This is the sixth article of the A-B-C's of credit and debt. Today is F for Free advice.
If you can get something for free, you should do it, right?
Well that all depends. Free beer - that sounds great! But a free puppy - well, that could be lots of fun. And it could be LOTS of work and cost you lots of money! It all depends on which one you end up with more of - fun or work. So, free isn't always great. And free isn't always free.
When it comes to financial advice, there's free ADVICE. And then there's FREE advice. Big difference!
There's been a lot of talk recently about the pre-paid debit card from financial celebrity Suze Orman. That's what got me thinking about this entire free advice thing. Let me say for the record that I'm not opposed to any of these financial "experts" you see on TV. They all have their areas of expertise. And I'm sure most of what they say is good, honest advice.
But I'm just a bit skeptical when they try to be everything to everybody. If I have car trouble, I bring it to my mechanic. But if I get into an accident, I bring it to the body shop. They both know about cars. So why doesn't my mechanic do body work? And why doesn't the body shop do brakes and oil changes?
Because they each provide service on the type of work they do best.
Again, free financial advice can be great - but only if it is good advice for you and your situation. Uncle Joe might be a great guy. And he might know a lot about making money or saving money. But just because something worked for him doesn't mean it will work for you!
When is free financial advice good financial advice?
Let me give you a few examples to make my point a little more clear:
Suze Orman and the other TV "experts"
- Suze Orman is a financial planner by trade. She helps people who already have money to find ways to make more money. Great profession. And she is probably very good at what she does. So if you have money you need to invest, or learn about estate planning, tax shelters, and things like that, talk with a financial planner.
- But helping rich people get richer is a lot different than helping people struggling to get out of debt. Both rich people and struggling people need help with money. But these are 2 entirely different situations. With 2 entirely different solutions. Just because someone is trained on building wealth, investing with mutual funds, and protecting your wealth from Uncle Sam does NOT mean they know about the best ways to pay off debt, avoid bankruptcy, and fix your credit problems. Her advice is free. But is it the best advice for someone with debt and credit problems? Not always.
- Writers are typically good at taking a bunch of facts, quotes, and news items and making them into a good story. Their talent is to make the story interesting enough for the average person to read and enjoy.

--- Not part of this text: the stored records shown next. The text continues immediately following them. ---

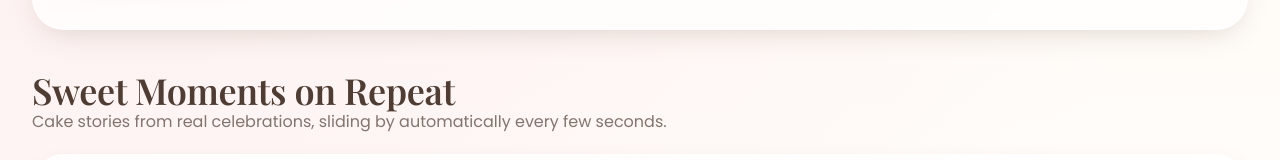
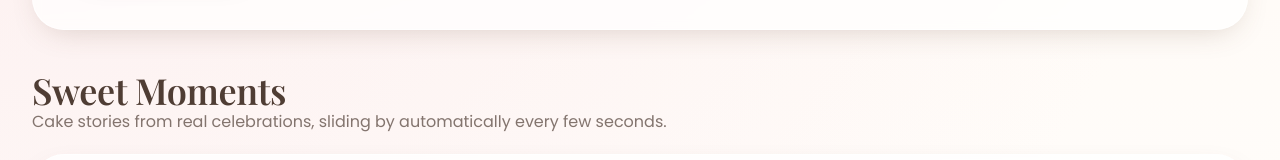
Before and after one commit to itsmierrrrr/Cake-Shop, a React (Vite) app: page / in a window 1280 px wide. Shown: the part 533-693 px from the top of the page. Built offline with nearby package versions, Linux system fonts and the light colour scheme; no server answers.

Commit message:
minor change

```diff
--- a/src/pages/home-page.tsx
+++ b/src/pages/home-page.tsx
@@ -139,7 +139,7 @@ export function HomePage() {
 
       <section className="space-y-5">
         <div>
-          <h2 className="section-title">Sweet Moments on Repeat</h2>
+          <h2 className="section-title">Sweet Moments</h2>
           <p className="section-copy">
             Cake stories from real celebrations, sliding by automatically every few seconds.
           </p>
```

- But writers are typically not experts in the field they write about. They may shave some experience. Or they may just be interested in the topic. Or it might just be their job. Or they might be like the TV experts from the point above. So, just like cooking isn't simply about taking a list of ingredients and throwing them together, neither is taking a bunch of facts and quotes and making them into expert advice. Not that the writers are useless. But their writing can't always be taken literally as "advice" especially when it comes to finance.
- Online message boards are a great way to get information on a particular strategy or company, from someone who used that strategy or company. If you want to know about Company X, reading what other people have to say about them can be helpful.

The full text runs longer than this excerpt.